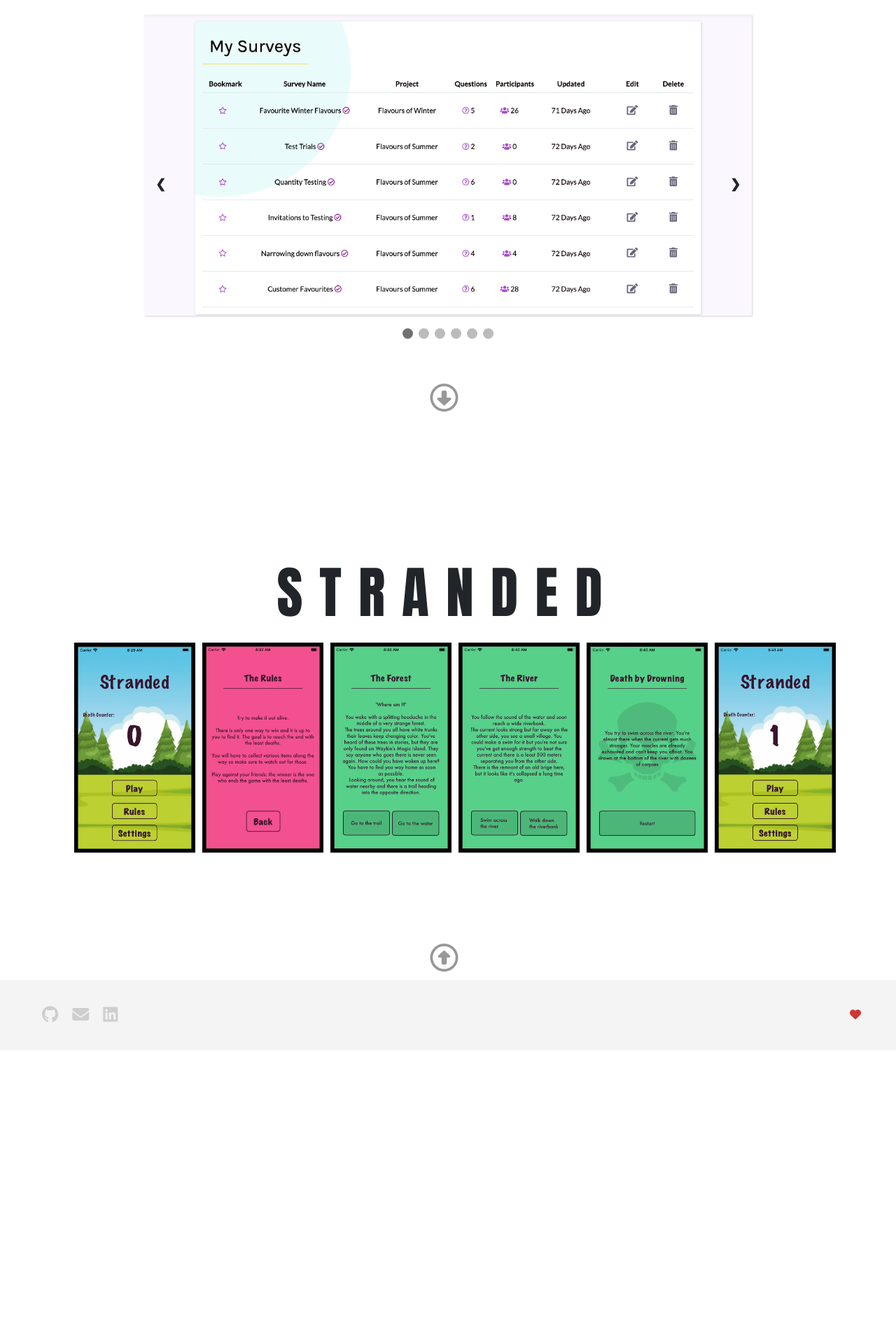
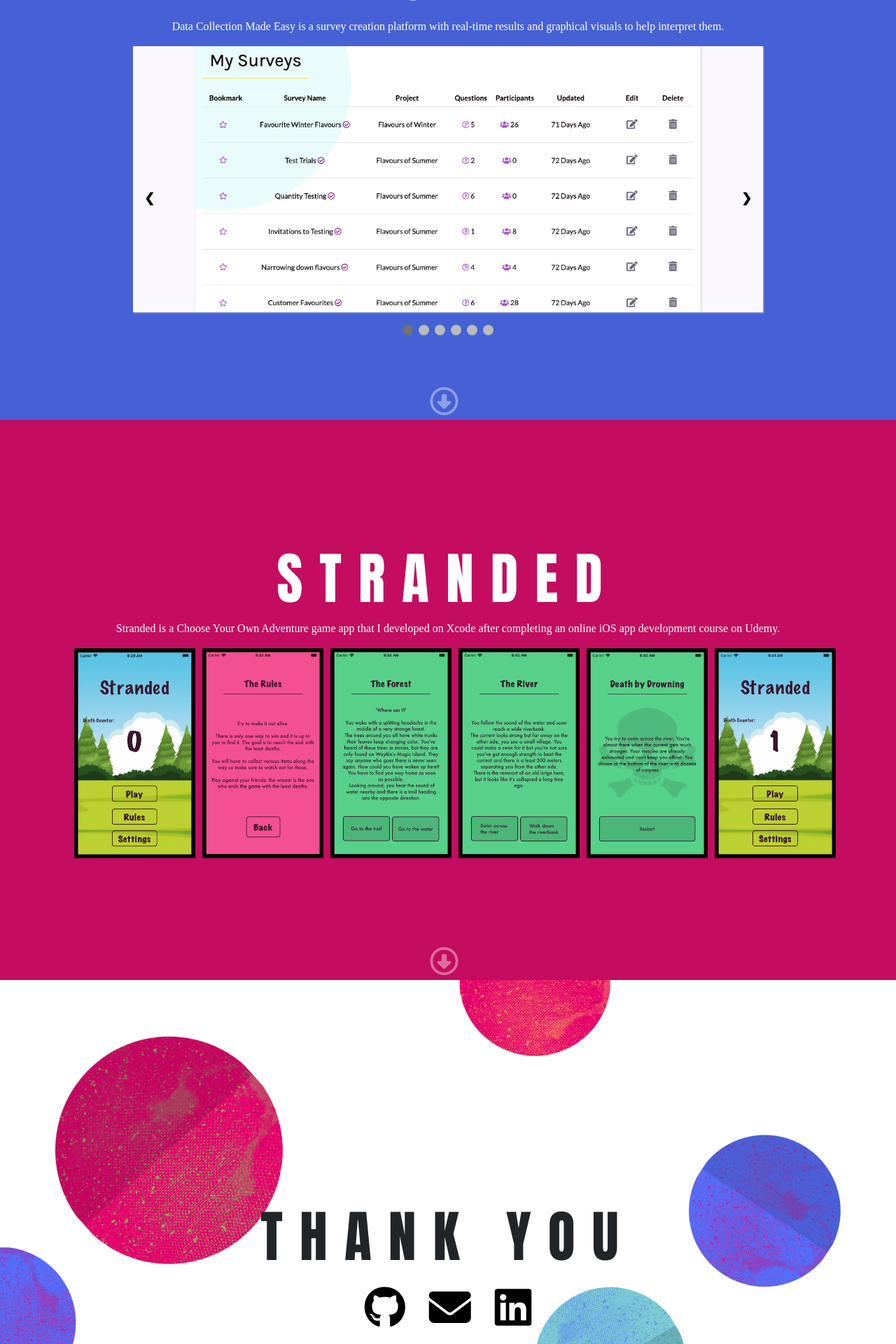
Before and after one commit to NicolasDeMil/portfolio, a PHP site: page / in a window 1280 px wide. Shown: the part 4200-6120 px from the top of the page at 70% size. Before the commit the page ends 5660 px from the top, so only its background shows below. Run offline with PHP 8.4, Linux system fonts and the light colour scheme; some libraries are stand-ins or nearby versions.

Commit message:
Large commit with colors added across the board/ dimensions changed to fit pages and scroll button/ Links to contact/ comments removed and descriptions added

```diff
--- a/css/about-me.css
+++ b/css/about-me.css
@@ -1,24 +1,6 @@
-/*.about-me{
-	height: 100vh;
-	display: flex;
-	background-color: white;
-	position: relative;
-}
-
-.about-text {
-	align-self: center;
-	margin-right: auto;
-	margin-left: auto;
-	width: 800px;
-}
-
-.about-text p {
-	font-size: 16px;
-}
-*/
-
 .about-me{
-	background-image: linear-gradient(180deg,rgba(0,0,0,.2),rgba(0,0,0,.3)), url("../images/2.png");
+	/*background-image: linear-gradient(180deg,rgba(0,0,0,.2),rgba(0,0,0,.3)), url("../images/2.png");*/
+	background-color: #4660d6;
 	background-position: bottom;
 	color: white;
 }
--- a/css/dcme.css
+++ b/css/dcme.css
@@ -1,18 +1,8 @@
-/*
 .dcme{
-  height: 100vh;
-  display: flex;
-  background-color: white;
-  position: relative;
+  background-color: #4660d6;
+  color: white;
 }
 
-.dcme-text {
-  align-self: center;
-  margin-right: auto;
-  margin-left: auto;
-  width: 900px;
-}
-*/
 /* Slideshow container */
 .slideshow-container {
   position: relative;
@@ -30,11 +20,12 @@
   background-position: center;
   box-shadow: 1px 1px 2px rgba(200, 200, 200, 0.8);
   width: 100%;
-  height: 430px;
+  height: 380px;
 }
 
 /* Next & previous buttons */
 .prev, .next {
+  color: black !important;
   cursor: pointer;
   position: absolute;
   top: 50%;
@@ -95,7 +86,6 @@
   to {opacity: 1}
 }
 
-
 .d-all {
   background-image: url("../images/DCME - All Surveys.png");
 }
--- a/css/interests.css
+++ b/css/interests.css
@@ -12,10 +12,6 @@
 	width: 900px;
 }*/
 
-.interests-text p {
-	font-size: 14px;
-}
-
 .int-sect {
 	min-height: 200px;
 }
--- a/css/pokebnt.css
+++ b/css/pokebnt.css
@@ -1,23 +1,9 @@
-/*.pokebnt{
-	height: 100vh;
-	display: flex;
-	background-color: white;
-	position: relative;
-}
-
-.pokebnt-text {
-	align-self: center;
-	margin-right: auto;
-	margin-left: auto;
-	width: 900px;
-}*/
-
 .sc {
-	background-size: contain;
+	background-size: cover;
 	background-repeat: no-repeat;
 	background-position: center;
-    height: 225px;
-    box-shadow: 1px 1px 2px rgba(200, 200, 200, 0.8);
+    height: 200px;
+    box-shadow: 1px 1px 6px rgba(0, 0, 0, 0.4);
 }
 
 .p-community {
--- a/css/scroll.css
+++ b/css/scroll.css
@@ -19,7 +19,8 @@
 .demo a {
   position: absolute;
   bottom: 0;
-  color: black;
+  height: 55px;
+  color: white;
   text-decoration: none;
   opacity: 0.4;
   transition: opacity .3s;
--- a/css/stranded.css
+++ b/css/stranded.css
@@ -1,11 +1,7 @@
-/*.stranded{
-	height: 100vh;
-	display: flex;
-	background-color: white;
-	position: relative;
-	flex-direction: column;
-	justify-content: space-around;
-}*/
+.stranded{
+	background-color: #C40C60;
+	color: white;
+}
 
 .stranded-text {
 	align-self: center;
--- a/css/style.css
+++ b/css/style.css
@@ -8,6 +8,7 @@
 @import url("stranded.css");
 @import url("banfoot.css");
 @import url("layout.css");
+@import url("thanks.css");
 
 
 body {
@@ -22,10 +23,10 @@
 }
 
 a {
-	color: black;
+	color: white;
 }
 
 a:hover{
 	text-decoration: none;
-	color: black;
+	color: white;
 }
--- /dev/null
+++ b/css/thanks.css
@@ -0,0 +1,20 @@
+.thanks{
+	background-image: url("../images/1.png");
+	background-size: cover;
+}
+
+.thanks-text {
+	align-self: center;
+	margin-right: auto;
+	margin-left: auto;
+}
+
+.thanks-text p {
+	font-size: 30px;
+}
+
+.thanks-text .icon {
+	font-size: 60px;
+	color: black;
+	padding: 0 15px;
+}
--- a/index.html
+++ b/index.html
@@ -17,13 +17,13 @@
   <div class="intro"  id="section1">
     <div class="intro-text text-center">
   	 <h1 class="p-3">NICOLAS DE MIL</h1>
-      <p>Full Stack Developer and Game Maker</p>
-      <div class="demo"><a href="#section2"><i class="far fa-arrow-alt-circle-down scrolld"></i></a></div>
+      <p>Full Stack Developer and Game Designer</p>
+      <div class="demo"><a href="#section2" style="color:black"><i class="far fa-arrow-alt-circle-down scrolld"></i></a></div>
     </div>
   </div>
 
   <div class="box about-me" id="sections2">
-    <div class="box-text p-3 text-center">
+    <div class="box-text text-center">
       <h3 class="p-3">ABOUT ME</h3>
       <p>Hello everyone and welcome to my portfolio 🙂<br><br>
       I am a French-Filipino who grew up in Tokyo and Singapore, where I completed the French Baccalaureat.<br>
@@ -37,7 +37,7 @@
   </div>
 
   <div class="box interests" id="section3">
-    <div class="box-text p-3 text-center">
+    <div class="box-text text-center">
       <h3 class="p-3">INTERESTS</h3>
       <div class="row">
         <div class="col-md-6">
@@ -66,7 +66,7 @@
   </div>
 
   <div class="box projects"  id="section4">
-    <div class="box-text p-3 text-center">
+    <div class="box-text text-center">
      <h3 class="p-3">PROJECTS</h1>
       <div class="demo"><a href="#section5"><i class="far fa-arrow-alt-circle-down scrolld"></i></a></div>
     </div>
@@ -74,9 +74,9 @@
 
 
   <div class="box pokebnt"  id="section5">
-    <div class="box-text p-3 text-center">
-      <h5 class="p-1"><a href="https://pokebnt.herokuapp.com/">PokeBnT</a></h5>
-      <!-- <p>PokeBnT is a pokemon inspired "Battle and Train" website game.</p> -->
+    <div class="box-text text-center">
+      <h5 class="p-1"><a href="https://pokebnt.herokuapp.com/">POKEBnT</a></h5>
+      <p>PokeBnT is a Pokemon inspired "Battle and Train" website game. You can collect Pokemon, and battle other trainers with them.</p>
       <div class="row">
         <div class="col-sm">
           <div class="sc p-team mb-3"></div>
@@ -91,10 +91,10 @@
     </div>
   </div>
 
-  <div class="box"  id="section6">
-    <div class="box-text p-3">
+  <div class="box dcme"  id="section6">
+    <div class="box-text">
       <h5 class="p-1 text-center"><a href="https://dcme-trial.herokuapp.com/">DCME</a></h5>
-      <!-- <p>Data Collection Made Easy is a survey creation platform.</p> -->
+      <p class="text-center">Data Collection Made Easy is a survey creation platform with real-time results and graphical visuals to help interpret them.</p>
       <div class="slideshow-container">
         <div class="mySlides fade">
           <div class="sc-d d-all mb-3"></div>
@@ -139,10 +139,10 @@
     </div>
   </div>
 
-  <div class="box" id="section7">
+  <div class="box stranded" id="section7">
     <div class="stranded-text p-3 text-center">
-      <h5 class="p-3">STRANDED</h5>
-<!--       <p>Stranded is a Choose Your Own Adventure game app that I developed on Xcode after completing an online iOS app development course on Udemy.</p> -->
+      <h5 class="p-1">STRANDED</h5>
+      <p>Stranded is a Choose Your Own Adventure game app that I developed on Xcode after completing an online iOS app development course on Udemy.</p>
       <div class="row">
         <div class="col-md-2">
           <img src="images/Stranded - Home.png" alt="" style="height:300px;border: 5px solid black">
@@ -181,7 +181,7 @@
            <div class="sc-s s-one"></div>
         </div> -->
       </div>
-      <div class="demo"><a href="#section1"><span></span><i class="far fa-arrow-alt-circle-up scrollu"></i></a></div>
+      <div class="demo"><a href="#section8"><i class="far fa-arrow-alt-circle-down scrolld"></i></a></div>
     </div>
   </div>
 
@@ -191,14 +191,13 @@
   </div>
  -->
 
-  <div class="footer">
-    <div class="footer-links">
-      <a href="#"><i class="fab fa-github"></i></a>
-      <a href="#"><i class="fas fa-envelope"></i></a>
-      <a href="#"><i class="fab fa-linkedin"></i></a>
-    </div>
-    <div class="footer-copyright">
-      <i class="fas fa-heart"></i>
+  <div class="box thanks"  id="section8">
+    <div class="thanks-text p-3 text-center">
+     <h1 class="p-3">THANK YOU</h1>
+      <a href="#"><i class="fab fa-github icon"></i></a>
+      <a href="#"><i class="fas fa-envelope icon"></i></a>
+      <a href="#"><i class="fab fa-linkedin icon"></i></a>
+      <div class="demo"><a href="#section1" style="color:black"><span></span><i class="far fa-arrow-alt-circle-up scrollu"></i></a></div>
     </div>
   </div>
 
--- a/script.js
+++ b/script.js
@@ -12,7 +12,7 @@
   });
 
   $('.scrollu').click(function(){
-  $("html, body").animate({ scrollTop: window.pageYOffset - $(window).height()*6}, 800);
+  $("html, body").animate({ scrollTop: window.pageYOffset - $(window).height()*7}, 800);
   return "hello";
   });
 });
```
Also changed, not shown: css/projects.css (+0 -14 lines).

- Work request: If a line in the material above contains the word "platform", copy it.

- Solution to the problem:
-      <!-- <p>Data Collection Made Easy is a survey creation platform.</p> -->
+      <p class="text-center">Data Collection Made Easy is a survey creation platform with real-time results and graphical visuals to help interpret them.</p>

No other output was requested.